__WHAT IS BEING ASKED__: Below are the records; copy every line in them that holds the string "inventory".

__AVAILABLE RECORDS__:

▬▬▬▬▬▬

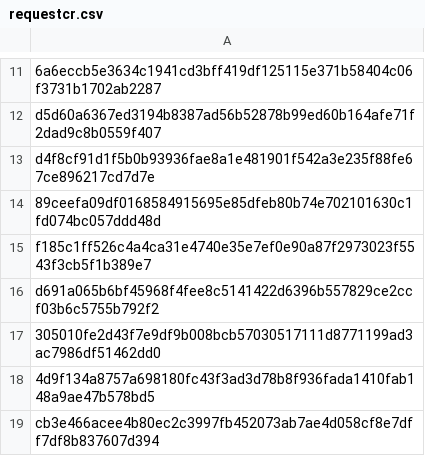
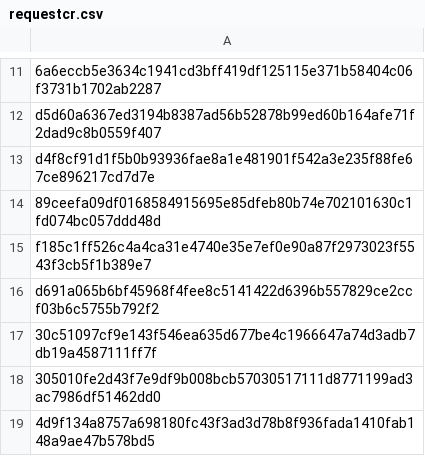
Before and after one commit to mabbsolute/tgs, a CSV file: requestcr.csv, drawn as a sheet; only a part is shown, gaps mark what is left out; the shorter side is filled out with more unchanged rows; the diff names each change by its address in the sheet, - before the commit and + after, or states it on an @@ line.

Commit message:
Update requestcr.csv

```diff
--- a/requestcr.csv
+++ b/requestcr.csv
+row 17: 30c51097cf9e143f546ea635d677be4c1966647a74d3adb7db19a4587111ff7f
```
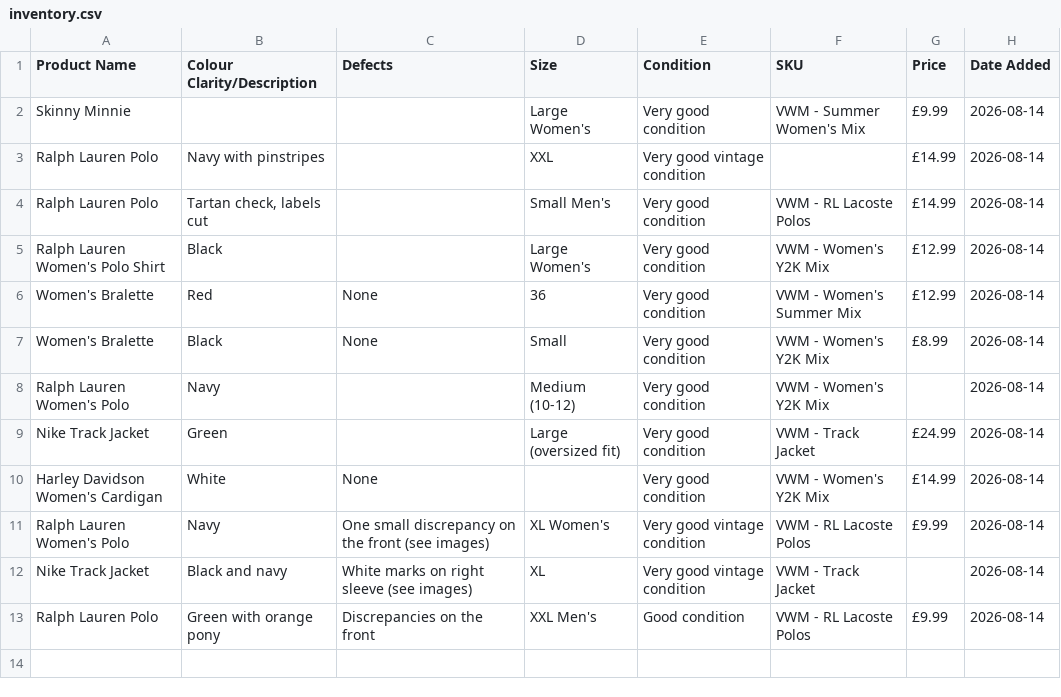
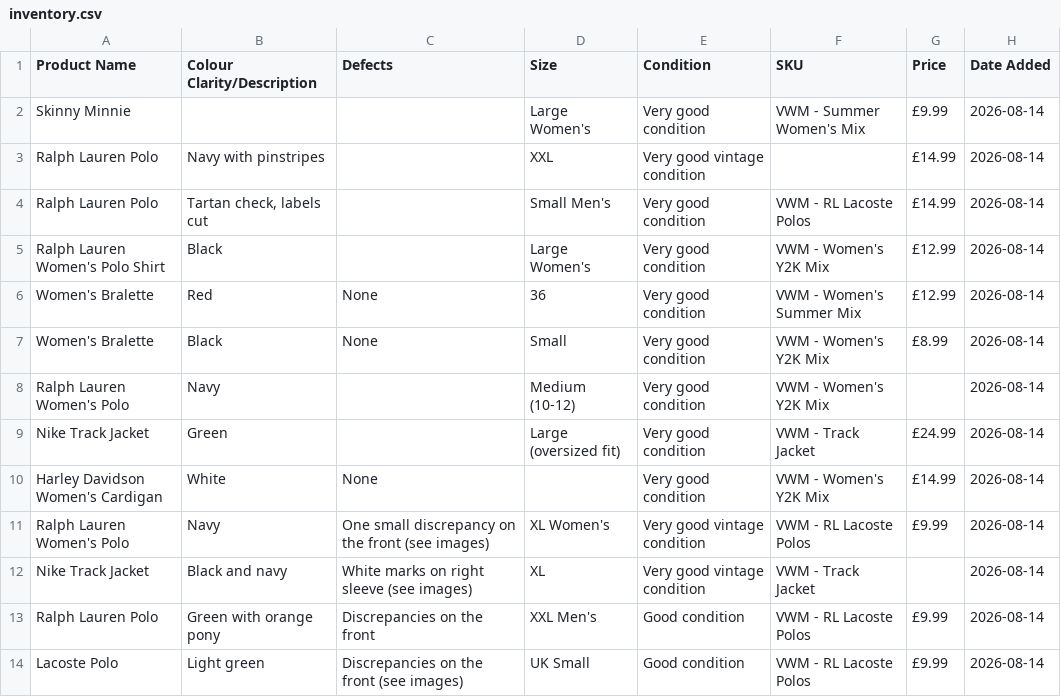
Before and after one commit to Mrwilson1882/Milltown-Archive, a CSV file: inventory.csv, drawn as a sheet.

```diff
--- a/inventory.csv
+++ b/inventory.csv
@@ -13 +13,2 @@ Nike Track Jacket,Black and navy,White marks on right sleeve (see images),XL,Ver
 Ralph Lauren Polo,Green with orange pony,Discrepancies on the front,XXL Men's,Good condition,VWM - RL Lacoste Polos,£9.99,2026-08-14
+Lacoste Polo,Light green,Discrepancies on the front (see images),UK Small,Good condition,VWM - RL Lacoste Polos,£9.99,2026-08-14
```
Also changed, not shown: 1 other file.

▬▬▬▬▬▬

__EXPECTED ANSWER__:
Before and after one commit to Mrwilson1882/Milltown-Archive, a CSV file: inventory.csv, drawn as a sheet.
--- a/inventory.csv
+++ b/inventory.csv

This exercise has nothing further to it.